Before-and-after page screenshots
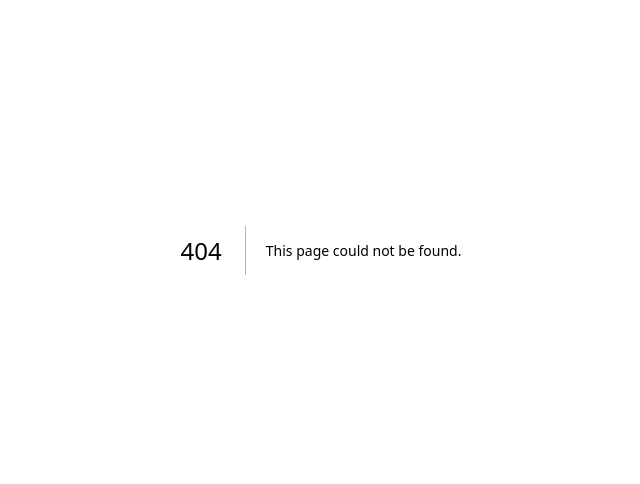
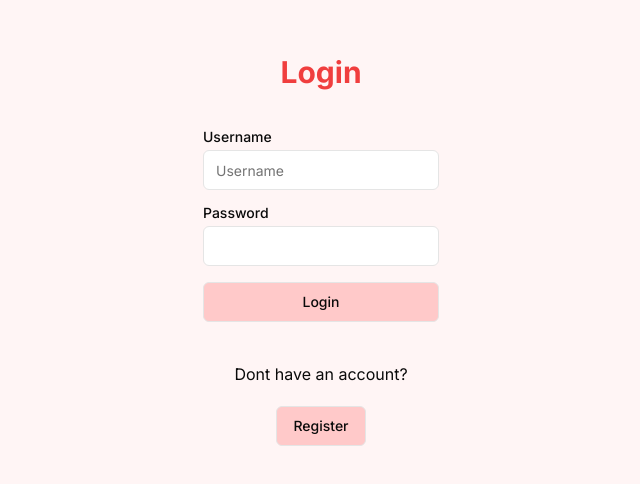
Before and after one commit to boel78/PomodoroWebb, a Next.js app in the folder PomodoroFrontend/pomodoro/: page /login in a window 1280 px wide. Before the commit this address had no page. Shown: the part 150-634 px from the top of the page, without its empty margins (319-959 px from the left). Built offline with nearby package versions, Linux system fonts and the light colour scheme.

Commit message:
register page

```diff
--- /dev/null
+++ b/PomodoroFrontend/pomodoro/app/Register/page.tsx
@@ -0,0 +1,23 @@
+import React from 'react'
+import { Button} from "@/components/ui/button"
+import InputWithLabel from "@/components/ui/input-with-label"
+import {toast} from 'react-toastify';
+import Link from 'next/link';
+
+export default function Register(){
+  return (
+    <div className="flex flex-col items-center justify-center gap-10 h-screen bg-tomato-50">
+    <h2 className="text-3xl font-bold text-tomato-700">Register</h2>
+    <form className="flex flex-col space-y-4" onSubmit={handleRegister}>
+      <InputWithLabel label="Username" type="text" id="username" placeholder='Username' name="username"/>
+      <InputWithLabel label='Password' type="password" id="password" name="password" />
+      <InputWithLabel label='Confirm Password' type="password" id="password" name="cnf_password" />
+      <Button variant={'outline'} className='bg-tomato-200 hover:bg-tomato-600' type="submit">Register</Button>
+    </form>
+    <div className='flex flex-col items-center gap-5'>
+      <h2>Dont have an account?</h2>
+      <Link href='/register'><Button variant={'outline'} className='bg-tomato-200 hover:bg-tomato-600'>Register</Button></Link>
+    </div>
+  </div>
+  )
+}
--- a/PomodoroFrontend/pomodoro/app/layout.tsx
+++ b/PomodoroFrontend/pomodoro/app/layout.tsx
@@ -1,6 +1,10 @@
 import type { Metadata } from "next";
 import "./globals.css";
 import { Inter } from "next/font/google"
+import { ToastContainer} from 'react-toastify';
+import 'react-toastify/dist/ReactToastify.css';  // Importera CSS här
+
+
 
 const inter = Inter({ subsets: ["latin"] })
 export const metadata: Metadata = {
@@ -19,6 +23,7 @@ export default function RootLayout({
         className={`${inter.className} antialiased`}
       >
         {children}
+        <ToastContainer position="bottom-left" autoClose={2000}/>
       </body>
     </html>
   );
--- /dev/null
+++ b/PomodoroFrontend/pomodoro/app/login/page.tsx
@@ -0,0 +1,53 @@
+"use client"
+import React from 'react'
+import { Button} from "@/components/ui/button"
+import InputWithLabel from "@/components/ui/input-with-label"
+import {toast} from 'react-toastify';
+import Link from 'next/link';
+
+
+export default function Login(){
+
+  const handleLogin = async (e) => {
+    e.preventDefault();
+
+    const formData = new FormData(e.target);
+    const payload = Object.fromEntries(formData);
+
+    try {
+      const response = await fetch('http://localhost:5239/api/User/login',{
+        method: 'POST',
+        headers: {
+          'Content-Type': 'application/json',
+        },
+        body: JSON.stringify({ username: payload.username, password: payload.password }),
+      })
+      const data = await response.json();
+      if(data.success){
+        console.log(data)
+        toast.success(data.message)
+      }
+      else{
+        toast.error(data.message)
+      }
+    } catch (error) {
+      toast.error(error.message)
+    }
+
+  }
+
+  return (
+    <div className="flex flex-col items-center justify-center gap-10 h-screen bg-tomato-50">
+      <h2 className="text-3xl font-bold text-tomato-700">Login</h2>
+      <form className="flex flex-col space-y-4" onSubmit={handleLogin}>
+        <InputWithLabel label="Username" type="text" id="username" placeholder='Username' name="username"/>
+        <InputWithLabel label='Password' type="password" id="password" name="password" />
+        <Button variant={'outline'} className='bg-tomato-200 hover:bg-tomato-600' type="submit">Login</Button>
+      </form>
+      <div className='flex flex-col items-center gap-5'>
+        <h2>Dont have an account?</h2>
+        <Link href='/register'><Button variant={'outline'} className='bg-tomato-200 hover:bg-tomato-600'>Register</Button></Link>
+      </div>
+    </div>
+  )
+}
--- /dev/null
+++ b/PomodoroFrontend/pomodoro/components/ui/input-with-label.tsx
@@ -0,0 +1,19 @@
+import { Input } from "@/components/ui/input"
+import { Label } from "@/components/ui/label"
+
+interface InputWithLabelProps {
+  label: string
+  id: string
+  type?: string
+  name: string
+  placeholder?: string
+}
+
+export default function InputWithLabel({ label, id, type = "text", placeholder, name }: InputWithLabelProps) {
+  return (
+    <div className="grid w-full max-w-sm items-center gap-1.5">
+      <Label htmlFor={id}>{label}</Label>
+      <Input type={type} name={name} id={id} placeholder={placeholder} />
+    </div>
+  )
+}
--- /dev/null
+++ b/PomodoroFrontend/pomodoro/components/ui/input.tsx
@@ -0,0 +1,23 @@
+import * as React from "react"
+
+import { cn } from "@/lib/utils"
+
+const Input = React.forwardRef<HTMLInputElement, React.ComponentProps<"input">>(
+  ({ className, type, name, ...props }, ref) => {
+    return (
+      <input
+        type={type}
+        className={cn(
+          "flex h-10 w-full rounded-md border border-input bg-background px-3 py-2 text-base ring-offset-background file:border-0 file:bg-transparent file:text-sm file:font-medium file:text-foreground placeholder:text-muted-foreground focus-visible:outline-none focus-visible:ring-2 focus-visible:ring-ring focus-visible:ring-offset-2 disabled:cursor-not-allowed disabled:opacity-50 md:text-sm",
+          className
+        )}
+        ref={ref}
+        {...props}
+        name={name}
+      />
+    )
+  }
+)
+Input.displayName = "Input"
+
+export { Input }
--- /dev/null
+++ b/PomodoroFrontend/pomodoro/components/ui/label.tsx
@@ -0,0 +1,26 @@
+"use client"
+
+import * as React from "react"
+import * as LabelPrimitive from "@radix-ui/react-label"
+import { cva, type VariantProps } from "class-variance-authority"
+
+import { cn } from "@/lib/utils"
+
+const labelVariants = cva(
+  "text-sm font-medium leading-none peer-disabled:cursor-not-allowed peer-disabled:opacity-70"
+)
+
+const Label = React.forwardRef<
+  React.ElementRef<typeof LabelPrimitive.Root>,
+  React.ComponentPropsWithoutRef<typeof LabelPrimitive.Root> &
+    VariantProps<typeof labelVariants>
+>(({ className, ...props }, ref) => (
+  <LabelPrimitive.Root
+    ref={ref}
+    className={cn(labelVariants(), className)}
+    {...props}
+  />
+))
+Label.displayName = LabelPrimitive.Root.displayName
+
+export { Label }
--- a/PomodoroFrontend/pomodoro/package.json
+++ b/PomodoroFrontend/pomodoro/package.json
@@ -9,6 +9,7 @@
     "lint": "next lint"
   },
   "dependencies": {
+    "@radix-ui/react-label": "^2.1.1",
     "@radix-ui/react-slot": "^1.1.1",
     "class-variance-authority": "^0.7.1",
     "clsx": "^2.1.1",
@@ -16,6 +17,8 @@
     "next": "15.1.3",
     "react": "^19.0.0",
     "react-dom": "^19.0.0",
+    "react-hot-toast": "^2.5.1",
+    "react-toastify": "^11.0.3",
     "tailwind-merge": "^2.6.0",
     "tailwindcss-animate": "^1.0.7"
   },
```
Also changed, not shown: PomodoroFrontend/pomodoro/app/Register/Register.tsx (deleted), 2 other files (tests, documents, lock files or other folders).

▸ Task
Because only the text is wanted, repeat all the entries exactly and leave out the pictures.

▸ Written reply
Before and after one commit to boel78/PomodoroWebb, a Next.js app in the folder PomodoroFrontend/pomodoro/: page /login in a window 1280 px wide. Before the commit this address had no page. Shown: the part 150-634 px from the top of the page, without its empty margins (319-959 px from the left). Built offline with nearby package versions, Linux system fonts and the light colour scheme.

Commit message:
register page

```diff
--- /dev/null
+++ b/PomodoroFrontend/pomodoro/app/Register/page.tsx
@@ -0,0 +1,23 @@
+import React from 'react'
+import { Button} from "@/components/ui/button"
+import InputWithLabel from "@/components/ui/input-with-label"
+import {toast} from 'react-toastify';
+import Link from 'next/link';
+
+export default function Register(){
+  return (
+    <div className="flex flex-col items-center justify-center gap-10 h-screen bg-tomato-50">
+    <h2 className="text-3xl font-bold text-tomato-700">Register</h2>
+    <form className="flex flex-col space-y-4" onSubmit={handleRegister}>
+      <InputWithLabel label="Username" type="text" id="username" placeholder='Username' name="username"/>
+      <InputWithLabel label='Password' type="password" id="password" name="password" />
+      <InputWithLabel label='Confirm Password' type="password" id="password" name="cnf_password" />
+      <Button variant={'outline'} className='bg-tomato-200 hover:bg-tomato-600' type="submit">Register</Button>
+    </form>
+    <div className='flex flex-col items-center gap-5'>
+      <h2>Dont have an account?</h2>
+      <Link href='/register'><Button variant={'outline'} className='bg-tomato-200 hover:bg-tomato-600'>Register</Button></Link>
+    </div>
+  </div>
+  )
+}
--- a/PomodoroFrontend/pomodoro/app/layout.tsx
+++ b/PomodoroFrontend/pomodoro/app/layout.tsx
@@ -1,6 +1,10 @@
 import type { Metadata } from "next";
 import "./globals.css";
 import { Inter } from "next/font/google"
+import { ToastContainer} from 'react-toastify';
+import 'react-toastify/dist/ReactToastify.css';  // Importera CSS här
+
+
 
 const inter = Inter({ subsets: ["latin"] })
 export const metadata: Metadata = {
@@ -19,6 +23,7 @@ export default function RootLayout({
         className={`${inter.className} antialiased`}
       >
         {children}
+        <ToastContainer position="bottom-left" autoClose={2000}/>
       </body>
     </html>
   );
--- /dev/null
+++ b/PomodoroFrontend/pomodoro/app/login/page.tsx
@@ -0,0 +1,53 @@
+"use client"
+import React from 'react'
+import { Button} from "@/components/ui/button"
+import InputWithLabel from "@/components/ui/input-with-label"
+import {toast} from 'react-toastify';
+import Link from 'next/link';
+
+
+export default function Login(){
+
+  const handleLogin = async (e) => {
+    e.preventDefault();
+
+    const formData = new FormData(e.target);
+    const payload = Object.fromEntries(formData);
+
+    try {
+      const response = await fetch('http://localhost:5239/api/User/login',{
+        method: 'POST',
+        headers: {
+          'Content-Type': 'application/json',
+        },
+        body: JSON.stringify({ username: payload.username, password: payload.password }),
+      })
+      const data = await response.json();
+      if(data.success){
+        console.log(data)
+        toast.success(data.message)
+      }
+      else{
+        toast.error(data.message)
+      }
+    } catch (error) {
+      toast.error(error.message)
+    }
+
+  }
+
+  return (
+    <div className="flex flex-col items-center justify-center gap-10 h-screen bg-tomato-50">
+      <h2 className="text-3xl font-bold text-tomato-700">Login</h2>
+      <form className="flex flex-col space-y-4" onSubmit={handleLogin}>
+        <InputWithLabel label="Username" type="text" id="username" placeholder='Username' name="username"/>
+        <InputWithLabel label='Password' type="password" id="password" name="password" />
+        <Button variant={'outline'} className='bg-tomato-200 hover:bg-tomato-600' type="submit">Login</Button>
+      </form>
+      <div className='flex flex-col items-center gap-5'>
+        <h2>Dont have an account?</h2>
+        <Link href='/register'><Button variant={'outline'} className='bg-tomato-200 hover:bg-tomato-600'>Register</Button></Link>
+      </div>
+    </div>
+  )
+}
--- /dev/null
+++ b/PomodoroFrontend/pomodoro/components/ui/input-with-label.tsx
@@ -0,0 +1,19 @@
+import { Input } from "@/components/ui/input"
+import { Label } from "@/components/ui/label"
+
+interface InputWithLabelProps {
+  label: string
+  id: string
+  type?: string
+  name: string
+  placeholder?: string
+}
+
+export default function InputWithLabel({ label, id, type = "text", placeholder, name }: InputWithLabelProps) {
+  return (
+    <div className="grid w-full max-w-sm items-center gap-1.5">
+      <Label htmlFor={id}>{label}</Label>
+      <Input type={type} name={name} id={id} placeholder={placeholder} />
+    </div>
+  )
+}
--- /dev/null
+++ b/PomodoroFrontend/pomodoro/components/ui/input.tsx
@@ -0,0 +1,23 @@
+import * as React from "react"
+
+import { cn } from "@/lib/utils"
+
+const Input = React.forwardRef<HTMLInputElement, React.ComponentProps<"input">>(
+  ({ className, type, name, ...props }, ref) => {
+    return (
+      <input
+        type={type}
+        className={cn(
+          "flex h-10 w-full rounded-md border border-input bg-background px-3 py-2 text-base ring-offset-background file:border-0 file:bg-transparent file:text-sm file:font-medium file:text-foreground placeholder:text-muted-foreground focus-visible:outline-none focus-visible:ring-2 focus-visible:ring-ring focus-visible:ring-offset-2 disabled:cursor-not-allowed disabled:opacity-50 md:text-sm",
+          className
+        )}
+        ref={ref}
+        {...props}
+        name={name}
+      />
+    )
+  }
+)
+Input.displayName = "Input"
+
+export { Input }
--- /dev/null
+++ b/PomodoroFrontend/pomodoro/components/ui/label.tsx
@@ -0,0 +1,26 @@
+"use client"
+
+import * as React from "react"
+import * as LabelPrimitive from "@radix-ui/react-label"
+import { cva, type VariantProps } from "class-variance-authority"
+
+import { cn } from "@/lib/utils"
+
+const labelVariants = cva(
+  "text-sm font-medium leading-none peer-disabled:cursor-not-allowed peer-disabled:opacity-70"
+)
+
+const Label = React.forwardRef<
+  React.ElementRef<typeof LabelPrimitive.Root>,
+  React.ComponentPropsWithoutRef<typeof LabelPrimitive.Root> &
+    VariantProps<typeof labelVariants>
+>(({ className, ...props }, ref) => (
+  <LabelPrimitive.Root
+    ref={ref}
+    className={cn(labelVariants(), className)}
+    {...props}
+  />
+))
+Label.displayName = LabelPrimitive.Root.displayName
+
+export { Label }
--- a/PomodoroFrontend/pomodoro/package.json
+++ b/PomodoroFrontend/pomodoro/package.json
@@ -9,6 +9,7 @@
     "lint": "next lint"
   },
   "dependencies": {
+    "@radix-ui/react-label": "^2.1.1",
     "@radix-ui/react-slot": "^1.1.1",
     "class-variance-authority": "^0.7.1",
     "clsx": "^2.1.1",
@@ -16,6 +17,8 @@
     "next": "15.1.3",
     "react": "^19.0.0",
     "react-dom": "^19.0.0",
+    "react-hot-toast": "^2.5.1",
+    "react-toastify": "^11.0.3",
     "tailwind-merge": "^2.6.0",
     "tailwindcss-animate": "^1.0.7"
   },
```
Also changed, not shown: PomodoroFrontend/pomodoro/app/Register/Register.tsx (deleted), 2 other files (tests, documents, lock files or other folders).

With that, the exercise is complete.